(No longer in theaters)
Feb 18, 2009
Watching Andrzej Wajda’s unnervingly even-tempered Katyn, you wonder why the Poles who managed to live through World War II and the dual occupation of the Germans and Soviets did not go mad: Survival and sanity appear to be mutually exclusive. The movie is named for the forest where, in 1940, the Soviets secretly executed 15,000 Polish officers, artists, educators, intellectuals—the best and brightest, among them the 14-year-old Wajda’s father. The overture is out of the Theatre of the Absurd. It’s 1939, and two waves of civilians, mostly women and children, surge onto opposite ends of a bridge and collide in the middle: One group screams that the Nazis are behind them, the other that the Bolshies are behind them. Do they go forward? Backward? They can’t stay put. In the pandemonium, people push past one another in both directions, while Anna (Maja Ostaszewska) grabs her little daughter and heads for the park where the Soviets have detained her husband, Andrzej (Artur Zmijewski), and other officers. She begs him to flee; he says he must be true to his military pledge and remain with his soldiers. Andrzej, the obvious stand-in for Wajda’s father, can’t figure out why he’s a POW. Of his Soviet captors he says, “There was no war with them!”
In his early eighties, Wajda finally tells the story that has haunted much of his work, which began with the tumultuous war trilogy of A Generation (1954), Kanal (1957), and Ashes and Diamonds (1958). There are two likely reasons why he didn’t make Katyn after those films: (1) The Communists’ late-fifties tolerance for moral and artistic complexity was short-lived, and (2) the Soviets attributed the Katyn massacre to the Nazis and were touchy when corrected—i.e., they shot people. The vanquished Germans, having liquidated a significant number of Europeans, could hardly mount a credible defense.
Wajda does not tell this story from the perspective of the child he was, but there is something childlike about the movie’s lack of context. What I mean is: No one spells out why bad things are happening to bewildered people. We know, of course, why the Nazis haul people off: An SS man labels professors who naïvely gather to discuss academic freedom “hostile to Germany,” and that’s the last anyone sees of them. But why do the Soviets come for men, women, and children? Andrzej, his lieutenant Jerzy (Andrzej Chyra), and their general (Jan Englert) stand around a frigid barracks overseen by blank-faced Soviet guards; no one in power speaks to them.

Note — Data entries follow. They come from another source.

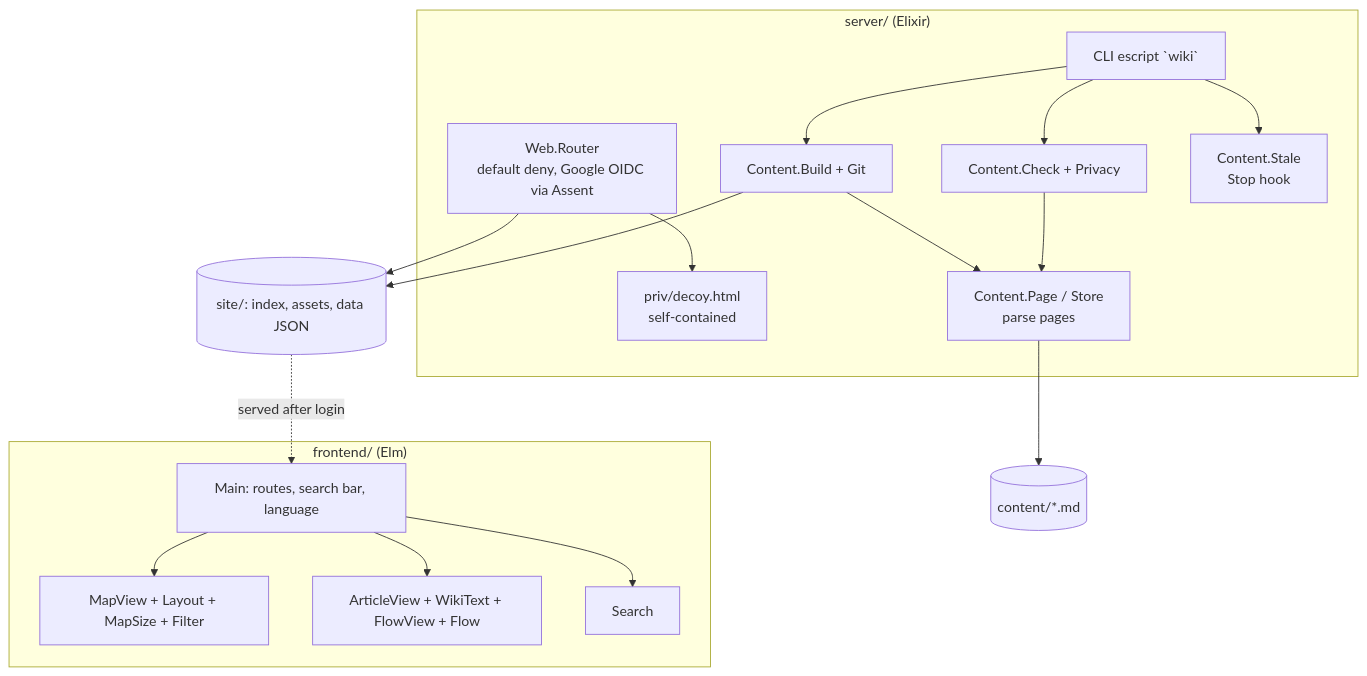
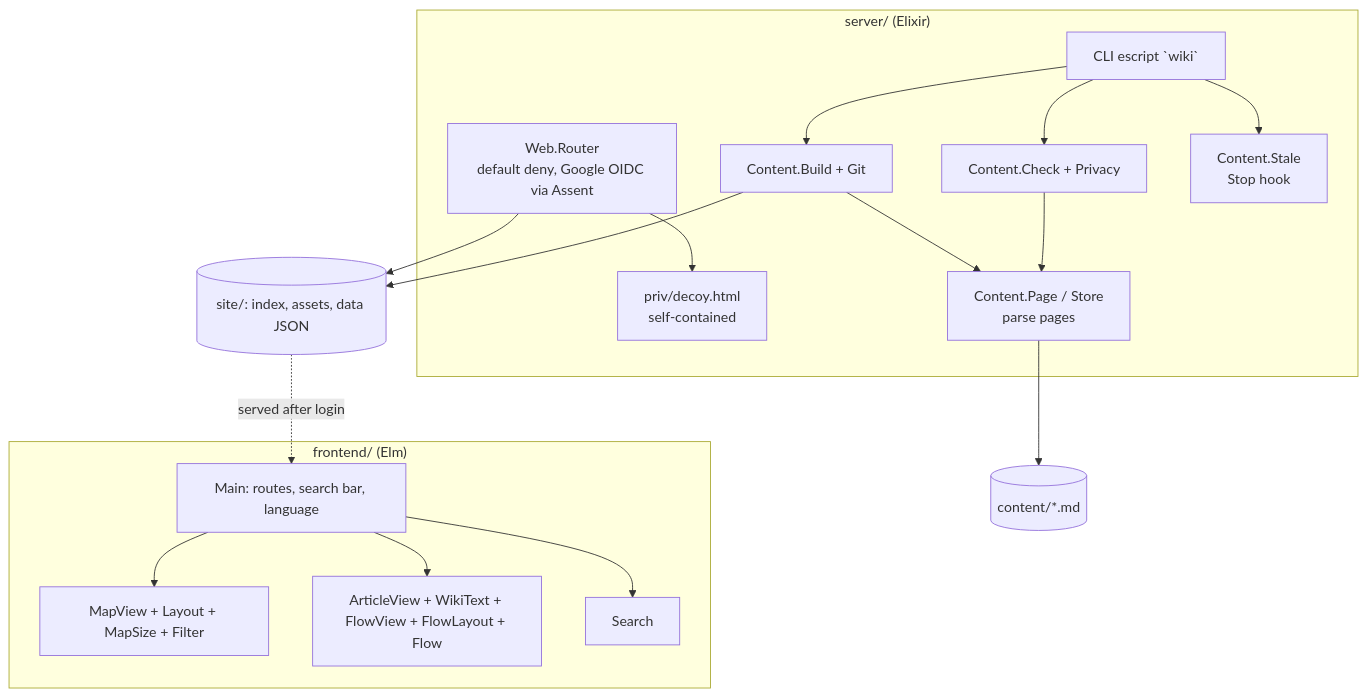
The second of 2 diagrams in DESIGN.md (yujideluca/wiki), drawn with Mermaid before and after one commit. The commit also changed other lines of this file and 10 other files, not shown here.

First line of the commit message:
Flow chart polish: layout in its own module, labels beside the curve, fit to column

````diff
--- a/DESIGN.md
+++ b/DESIGN.md
@@ -39,28 +39,28 @@
 ```mermaid
 flowchart TB
     subgraph server["server/ (Elixir)"]
         router[Web.Router<br/>default deny, Google OIDC via Assent]
         decoy[priv/decoy.html<br/>self-contained]
         content[Content.Page / Store<br/>parse pages]
         check[Content.Check + Privacy]
         build[Content.Build + Git]
         stale[Content.Stale<br/>Stop hook]
         cli[CLI escript `wiki`]
     end
     subgraph frontend["frontend/ (Elm)"]
         main[Main: routes, search bar, language]
         mapv[MapView + Layout + MapSize + Filter]
-        art[ArticleView + WikiText + FlowView + Flow]
+        art[ArticleView + WikiText + FlowView + FlowLayout + Flow]
         search[Search]
     end
     pages[(content/*.md)]
     site[(site/: index, assets, data JSON)]
     cli --> check --> content --> pages
     cli --> build --> content
     build --> site
     cli --> stale
     router --> decoy
     router --> site
     main --> mapv & art & search
     site -. served after login .-> main
 ```
````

This is a vacuum—an indifferent universe, only fleetingly warmed by their prayers and songs. To make sense of what we see, we have to go outside the film to know that even as Stalin was gearing up to fight Hitler, he was thinking about the corrosive effect of independent thinkers on Poland, a country he planned to rule through Communist apparatchiks. It was less trouble to clean house before he fully moved in.
The arbitrary, brutal suppression of knowledge, of culture, of one’s system of values, of one’s very history: The theme—the vacuum—is central to so much of postwar Polish fiction and drama; it is central to even the Jewish perspective of Roman Polanski’s The Pianist. (There are no Jews in Katyn, however.) In Wajda’s film, Anna and her daughter barely escape a Soviet roundup and flee to German-ruled Kraków, where they are safer. They scan the newspaper and listen to readings of the list of the Polish dead in the city square—praying fervently that Andrzej won’t be on it. What actually happened to her husband and others only sees the light for propaganda’s sake. The Nazis document the exhumation of the Katyn corpses on film as proof that the Soviets are worse than they are. They express their sincere condolences to the late general’s wife (Danuta Stenka), then ask her to read a denunciation of the USSR. When she demurs, they ask her again, more insistently, then raise the possibility of Auschwitz … What should she do? Determining the cost–benefit ratio—the Soviets would have killed her already and did kill her husband but the Nazis are killing Poles and the Polish resistance could kill her for collaborating and the Soviets might win the war and eliminate her but she could be put on a train to Auschwitz that day—requires the higher math.
The last section of Katyn—after the war—is less morally dizzying. The stakes are stark: Accept the Soviet version of Katyn and live, fatally compromised, or broadcast the truth and die. A couple of idealistic young people—a man and a woman—demonstrate their resolve to reject the counterfeit history: The film does not end with them hoisted aloft by cheering crowds. I confess that at times I agreed with the reluctant compromisers, the ones who said, “You can’t bring back the Katyn dead. Don’t get yourself killed. Live until Poland is free again.” Wajda at least gives those people dignity.
The end is a flashback to 1940, to the murders in Katyn. The sequence is almost unbearably graphic, though not punishing or exploitive. It is filmed with simplicity, a purity of intent, and I wanted to watch the faces of these men in their last seconds of life—not for the sake of history, but because of Wajda’s imperative to put his father’s death onscreen. He needed to do this. And somehow, sanity is restored.